A rumor spread swiftly that a group of medical-corps officers and nurses at Gamp Hancock, New Jersey, had been lined up before a firing squad and executed as German spies. They had been convicted, word had it, of spreading influenza by hypodermic injection of the troops. The story proved so stubborn that the Army’s acting surgeon general, Brigadier General Charles Richard, felt compelled to issue a denial: “The reports are ridiculous and without the slightest foundation in fact.” Another story had German agents holed up in Chevy Chase, Maryland, brewing batches of influenza germs.

In the latter part of October the Spanish-influenza epidemic whipped to a furious crescendo. The week of October 23 witnessed the death of 21,000 Americans, the highest mortality toll ever recorded in America at any time for any cause. In the state of New York alone 45,000 people had perished since the outbreak began. On October 23, 851 people died in New York City of influenza, the highest daily figure ever registered there. For days the number of deaths held at the 800 level. An even more staggering loss took place in Philadelphia. In the previous week 5,270 had died, a rate 700 times above normal. Of these deaths all but a few hundred were attributed to influenza and related pneumonia.

Then, with the beginning of November, the plague began to pass as inexplicably as it had arrived. The number of new influenza cases plummeted. In Philadelphia the city’s health chief declared that the epidemic “has ceased to exist officially,” so the bars were reopened—and almost immediately 53 persons were arrested for disorderly conduct and drunkenness. In Washington, President Wilson was in the audience as B. F. Keith’s theatre resumed with a new show, An American Ace . “Flo-Flo” and her “Perfect 36” chorus ended their emergency work in a Washington hospital and took up their accustomed vocation in Chicago. In homes across America windows were flung open, floors scrubbed, rugs aired, and face masks tossed out, and various flu remedies were shoved to the back of the medicine cabinet.

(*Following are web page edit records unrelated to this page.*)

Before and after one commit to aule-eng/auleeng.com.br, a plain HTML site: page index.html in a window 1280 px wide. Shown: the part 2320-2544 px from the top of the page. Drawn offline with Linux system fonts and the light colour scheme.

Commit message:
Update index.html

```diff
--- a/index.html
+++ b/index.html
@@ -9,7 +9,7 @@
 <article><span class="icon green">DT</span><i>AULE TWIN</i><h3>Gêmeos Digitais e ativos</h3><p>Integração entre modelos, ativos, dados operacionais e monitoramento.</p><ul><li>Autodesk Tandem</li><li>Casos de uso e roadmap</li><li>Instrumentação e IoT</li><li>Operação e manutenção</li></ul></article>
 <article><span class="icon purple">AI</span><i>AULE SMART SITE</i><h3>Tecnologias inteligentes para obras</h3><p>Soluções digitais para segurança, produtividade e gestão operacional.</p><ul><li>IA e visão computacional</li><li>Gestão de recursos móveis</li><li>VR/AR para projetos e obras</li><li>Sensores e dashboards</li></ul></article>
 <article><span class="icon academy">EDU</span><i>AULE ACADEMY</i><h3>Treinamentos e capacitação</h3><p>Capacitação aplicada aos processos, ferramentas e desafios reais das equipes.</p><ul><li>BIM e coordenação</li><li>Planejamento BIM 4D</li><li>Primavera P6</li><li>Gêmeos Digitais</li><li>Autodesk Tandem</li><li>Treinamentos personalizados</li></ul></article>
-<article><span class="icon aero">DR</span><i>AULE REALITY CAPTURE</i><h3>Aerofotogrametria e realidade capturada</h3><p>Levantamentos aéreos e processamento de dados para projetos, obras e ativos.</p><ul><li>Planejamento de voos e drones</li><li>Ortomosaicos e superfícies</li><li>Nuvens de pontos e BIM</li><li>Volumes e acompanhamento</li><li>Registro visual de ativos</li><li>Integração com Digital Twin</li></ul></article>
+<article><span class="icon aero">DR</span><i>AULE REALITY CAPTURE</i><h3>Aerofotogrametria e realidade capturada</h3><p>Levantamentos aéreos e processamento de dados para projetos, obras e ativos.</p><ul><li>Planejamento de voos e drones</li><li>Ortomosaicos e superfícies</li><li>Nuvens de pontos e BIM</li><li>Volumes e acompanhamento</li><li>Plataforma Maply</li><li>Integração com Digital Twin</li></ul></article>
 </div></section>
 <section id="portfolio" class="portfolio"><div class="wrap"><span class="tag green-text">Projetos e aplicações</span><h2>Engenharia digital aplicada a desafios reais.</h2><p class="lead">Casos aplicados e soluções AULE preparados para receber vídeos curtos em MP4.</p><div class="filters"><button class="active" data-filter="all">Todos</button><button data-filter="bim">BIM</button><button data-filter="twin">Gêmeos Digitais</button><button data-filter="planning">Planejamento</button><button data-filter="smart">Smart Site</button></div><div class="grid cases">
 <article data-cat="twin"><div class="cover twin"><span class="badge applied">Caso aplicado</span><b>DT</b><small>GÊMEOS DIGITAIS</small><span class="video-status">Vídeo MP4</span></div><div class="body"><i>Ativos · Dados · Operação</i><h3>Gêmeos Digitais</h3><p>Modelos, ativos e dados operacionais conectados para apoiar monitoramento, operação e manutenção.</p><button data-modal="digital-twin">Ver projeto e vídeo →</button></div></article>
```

Thus, with an irony that surpasses man’s understanding, the plague faded almost simultaneously with the ending of the Great War. Except for a few belated stabs into remote corners of the earth, the worst of the Spanish-influenza epidemic was over. It seemed almost as though nature had determined to show man who still reigned supreme in the giving and taking of life: the war had killed over 21 million people in four years of dogged conflict; the influenza epidemic took approximately the same toll in about four months.

In all history there had been no sterner, swifter visitation of death. The plague of Justinian, beginning in the year A.D. 542, had supposedly claimed 100 million lives—but it endured for fifty years. The bubonic plague, the Black Death of the fourteenth century, was said to have taken a quarter of Europe’s population, 25 million lives, and another 37 million more in the East; it lasted for three years. Spanish influenza held sway for about a hundred and twenty days. Mathematically, had the epidemic continued its rate of acceleration, humanity would have been eradicated in a matter of months.

In the United States the final reckoning was 548,452 lives lost. Nearly ten times as many Americans died in those few weeks of pestilence as had been killed in eighteen months of war. Modern vital statistics provide an illuminating comparison. In 1978, for every 100,000 persons in the population, 167 died of cancer and 494 of heart-related disease. In 1918 the comparable figure for those dying of influenza and related pneumonia was 588, a mortality rate for this country never approached before or since.

Insurance-company actuarial tables were left a shambles by the epidemic. The Metropolitan Life Insurance Company paid out over $ 18 million to beneficiaries of 85,000 policies in a few months. No company in the history of insurance had ever experienced a remotely comparable drain of assets.

The precise cause of this scourge was never positively identified at the time. Not until fifteen years later did a group of British researchers succeed in infecting laboratory animals with influenza germs. This advance made it possible, for the first time, to study the disease and to develop preventive approaches. At the same time it was discovered that the germ entered the body solely through the nasal passages. And in 1943, using the newly-developed electron microscope, a team of U.S. researchers finally saw an influenza virus, a miniature cottonlike ball so small that 30 million would fit on the head of a pin. Still, this virus was only a particular influenza strain and not necessarily the killer of 1918.